"The President continues to call on State and local elected officials and judges to issue local eviction moratoriums and move aggressively to distribute the $46.5 billion in emergency rental assistance funds that are available through the bipartisan COVID relief act that Congress passed in December 2020, and through the President's American Rescue Plan that was enacted in March 2021," Psaki said.

Biden is also calling on landlords to seek rental assistance and "not evict tenants from their homes," Psaki added.

U.S. District Judge Dabney Friedrich, a Trump appointed-federal judge in Washington, D.C., rejected a request from a group of landlords to block the latest CDC freeze on evictions, which is set to extend into early October.

Friedrich ruled in May that an earlier version of the Biden administration's eviction moratorium was illegal. The question before the federal judge this time around was whether she should follow the ruling of the D.C. Circuit Court of Appeals or another from the Supreme Court on the issue. The Supreme Court upheld the CDC's previous moratorium at the end of June but indicated that an extension beyond the earlier July 31 deadline would be outside the agency's constitutional authority without action from Congress.
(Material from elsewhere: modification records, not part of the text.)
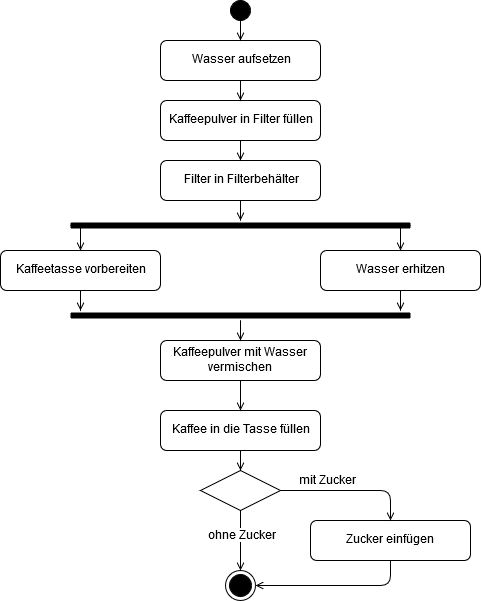
This is images/Aktivitaetsdiagramm1a.png from DamienFlury/uml-documentation, a draw.io export, as it was before one commit. Source tidied: cells renumbered, new cells last; positions are measured from the earlier drawing's top-left corner, leaving out a move shared by most shapes. Source of this version:
```xml
<mxGraphModel>
  <root>
    <mxCell id="0" />
    <mxCell id="1" parent="0" />
    <mxCell id="2" style="edgeStyle=orthogonalEdgeStyle;rounded=0;jettySize=auto;html=1;endArrow=open;endFill=0;" parent="1" edge="1" source="3" target="5">
      <mxGeometry relative="1" as="geometry" />
    </mxCell>
    <mxCell id="3" style="ellipse;whiteSpace=wrap;html=1;fillColor=#000000;" parent="1" vertex="1">
      <mxGeometry x="230" width="20" height="20" as="geometry" />
    </mxCell>
    <mxCell id="4" style="edgeStyle=orthogonalEdgeStyle;rounded=0;jettySize=auto;html=1;endArrow=open;endFill=0;" parent="1" edge="1" source="5" target="7">
      <mxGeometry relative="1" as="geometry" />
    </mxCell>
    <mxCell id="5" value="Wasser aufsetzen" style="rounded=1;whiteSpace=wrap;html=1;fillColor=none;" parent="1" vertex="1">
      <mxGeometry x="160" y="40" width="160" height="40" as="geometry" />
    </mxCell>
    <mxCell id="6" style="edgeStyle=orthogonalEdgeStyle;rounded=0;jettySize=auto;html=1;endArrow=open;endFill=0;" parent="1" edge="1" source="7" target="9">
      <mxGeometry relative="1" as="geometry" />
    </mxCell>
    <mxCell id="7" value="Kaffeepulver in Filter füllen" style="rounded=1;whiteSpace=wrap;html=1;fillColor=none;" parent="1" vertex="1">
      <mxGeometry x="160" y="100" width="160" height="40" as="geometry" />
    </mxCell>
    <mxCell id="8" style="edgeStyle=orthogonalEdgeStyle;rounded=0;jettySize=auto;html=1;endArrow=open;endFill=0;" parent="1" edge="1" source="9" target="12">
      <mxGeometry relative="1" as="geometry" />
    </mxCell>
    <mxCell id="9" value="Filter in Filterbehälter" style="rounded=1;whiteSpace=wrap;html=1;fillColor=none;" parent="1" vertex="1">
      <mxGeometry x="160" y="160" width="160" height="40" as="geometry" />
    </mxCell>
    <mxCell id="10" style="edgeStyle=orthogonalEdgeStyle;rounded=0;jettySize=auto;html=1;endArrow=open;endFill=0;exitX=0;exitY=0.5;exitDx=0;exitDy=0;exitPerimeter=0;entryX=0.5;entryY=0;entryDx=0;entryDy=0;" parent="1" edge="1" source="12" target="14">
      <mxGeometry relative="1" as="geometry" />
    </mxCell>
    <mxCell id="11" style="edgeStyle=orthogonalEdgeStyle;rounded=0;jettySize=auto;html=1;endArrow=open;endFill=0;exitX=1;exitY=0.5;exitDx=0;exitDy=0;exitPerimeter=0;entryX=0.5;entryY=0;entryDx=0;entryDy=0;" parent="1" edge="1" source="12" target="16">
      <mxGeometry relative="1" as="geometry" />
    </mxCell>
    <mxCell id="12" style="shape=line;html=1;strokeWidth=6;strokeColor=#000000;" parent="1" vertex="1">
      <mxGeometry x="70" y="220" width="340" height="10" as="geometry" />
    </mxCell>
    <mxCell id="13" style="edgeStyle=orthogonalEdgeStyle;rounded=0;jettySize=auto;html=1;entryX=0.029;entryY=0;entryDx=0;entryDy=0;entryPerimeter=0;endArrow=open;endFill=0;" parent="1" edge="1" source="14" target="18">
      <mxGeometry relative="1" as="geometry" />
    </mxCell>
    <mxCell id="14" value="Kaffeetasse vorbereiten" style="rounded=1;whiteSpace=wrap;html=1;fillColor=none;" parent="1" vertex="1">
      <mxGeometry y="250" width="160" height="40" as="geometry" />
    </mxCell>
    <mxCell id="15" style="edgeStyle=orthogonalEdgeStyle;rounded=0;jettySize=auto;html=1;endArrow=open;endFill=0;" parent="1" edge="1" source="16">
      <mxGeometry relative="1" as="geometry">
        <mxPoint x="400" y="310" as="targetPoint" />
      </mxGeometry>
    </mxCell>
    <mxCell id="16" value="Wasser erhitzen&lt;br&gt;" style="rounded=1;whiteSpace=wrap;html=1;fillColor=none;" parent="1" vertex="1">
      <mxGeometry x="320" y="250" width="160" height="40" as="geometry" />
    </mxCell>
    <mxCell id="17" style="edgeStyle=orthogonalEdgeStyle;rounded=0;jettySize=auto;html=1;endArrow=open;endFill=0;" parent="1" edge="1" source="18" target="20">
      <mxGeometry relative="1" as="geometry" />
    </mxCell>
    <mxCell id="18" style="shape=line;html=1;strokeWidth=6;strokeColor=#000000;" parent="1" vertex="1">
      <mxGeometry x="70" y="310" width="340" height="10" as="geometry" />
    </mxCell>
    <mxCell id="19" style="edgeStyle=orthogonalEdgeStyle;rounded=0;jettySize=auto;html=1;endArrow=open;endFill=0;" parent="1" edge="1" source="20" target="22">
      <mxGeometry relative="1" as="geometry" />
    </mxCell>
    <mxCell id="20" value="Kaffeepulver mit Wasser vermischen" style="rounded=1;whiteSpace=wrap;html=1;fillColor=none;" parent="1" vertex="1">
      <mxGeometry x="160" y="340" width="160" height="40" as="geometry" />
    </mxCell>
    <mxCell id="21" style="edgeStyle=orthogonalEdgeStyle;rounded=0;jettySize=auto;html=1;endArrow=open;endFill=0;" parent="1" edge="1" source="22" target="28">
      <mxGeometry relative="1" as="geometry" />
    </mxCell>
    <mxCell id="22" value="Kaffee in die Tasse füllen" style="rounded=1;whiteSpace=wrap;html=1;fillColor=none;" parent="1" vertex="1">
      <mxGeometry x="160" y="410" width="160" height="40" as="geometry" />
    </mxCell>
    <mxCell id="23" style="ellipse;html=1;shape=endState;fillColor=#000000;strokeColor=#000000;perimeterSpacing=0;" parent="1" vertex="1">
      <mxGeometry x="225" y="570" width="30" height="30" as="geometry" />
    </mxCell>
    <mxCell id="24" style="edgeStyle=orthogonalEdgeStyle;jettySize=auto;html=1;endArrow=open;endFill=0;rounded=1;" parent="1" edge="1" source="28" target="30">
      <mxGeometry relative="1" as="geometry" />
    </mxCell>
    <mxCell id="25" value="mit Zucker" style="text;html=1;align=center;verticalAlign=middle;labelBackgroundColor=#ffffff;" parent="24" vertex="1">
      <mxGeometry x="-0.48" y="-1" relative="1" as="geometry">
        <mxPoint x="11" y="-11" as="offset" />
      </mxGeometry>
    </mxCell>
    <mxCell id="26" style="edgeStyle=orthogonalEdgeStyle;rounded=1;jettySize=auto;html=1;endArrow=open;endFill=0;entryX=0.5;entryY=0;entryDx=0;entryDy=0;" parent="1" edge="1" source="28" target="23">
      <mxGeometry relative="1" as="geometry" />
    </mxCell>
    <mxCell id="27" value="ohne Zucker" style="text;html=1;align=center;verticalAlign=middle;labelBackgroundColor=#ffffff;" parent="26" vertex="1">
      <mxGeometry x="-0.17" y="1" relative="1" as="geometry" />
    </mxCell>
    <mxCell id="28" style="rhombus;whiteSpace=wrap;html=1;fillColor=none;strokeColor=#000000;" parent="1" vertex="1">
      <mxGeometry x="200" y="470" width="80" height="40" as="geometry" />
    </mxCell>
    <mxCell id="29" style="edgeStyle=orthogonalEdgeStyle;rounded=1;jettySize=auto;html=1;endArrow=open;endFill=0;entryX=1;entryY=0.5;entryDx=0;entryDy=0;" parent="1" edge="1" source="30" target="23">
      <mxGeometry relative="1" as="geometry">
        <Array as="points">
          <mxPoint x="390" y="585" />
        </Array>
      </mxGeometry>
    </mxCell>
    <mxCell id="30" value="Zucker einfügen&lt;br&gt;" style="rounded=1;whiteSpace=wrap;html=1;fillColor=none;" parent="1" vertex="1">
      <mxGeometry x="310" y="520" width="160" height="40" as="geometry" />
    </mxCell>
  </root>
</mxGraphModel>
```
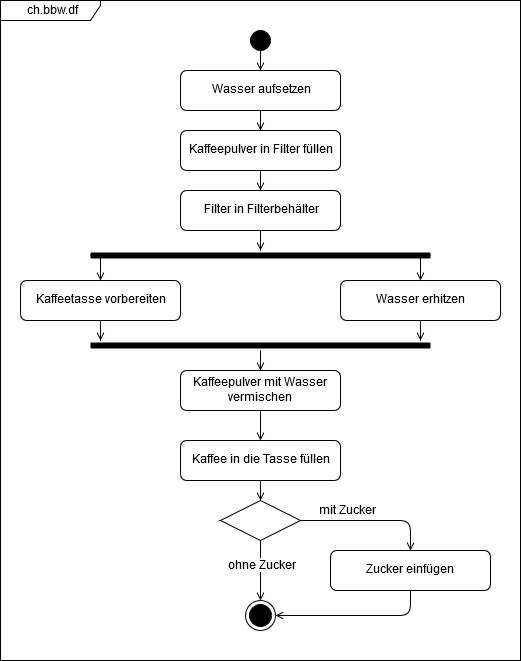
After the change.

Diff of the diagram source:
```diff
@@ -97,5 +97,8 @@
     <mxCell id="30" value="Zucker einfügen&lt;br&gt;" style="rounded=1;whiteSpace=wrap;html=1;fillColor=none;" parent="1" vertex="1">
       <mxGeometry x="310" y="520" width="160" height="40" as="geometry" />
     </mxCell>
+    <mxCell id="31" value="ch.bbw.df" style="shape=umlFrame;whiteSpace=wrap;html=1;width=100;height=20;" parent="1" vertex="1">
+      <mxGeometry x="-20" y="-30" width="520" height="660" as="geometry" />
+    </mxCell>
   </root>
 </mxGraphModel>
```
Friedrich wrote in Friday's opinion that the appellate ruling had "tied" the court's hands. 

"It is true that the Supreme Court's recent decision in this case strongly suggests that the CDC is unlikely to succeed on the merits," Friedrich wrote. "But the (District) Court's hands are tied. The Supreme Court did not issue a controlling opinion in this case, and circuit precedent provides that the votes of dissenting Justices may not be combined with that of a concurring Justice to create binding law."

The new moratorium was issued earlier this month and applies to counties experiencing significant levels of spread of COVID-19, after the White House came under enormous pressure from many on the left to extend the moratorium after it lapsed on July 31.

President Biden has acknowledged the moratorium may not hold up in court. He told reporters earlier this month that he consulted a number of constitutional scholars on the question before his administration issued the new moratorium.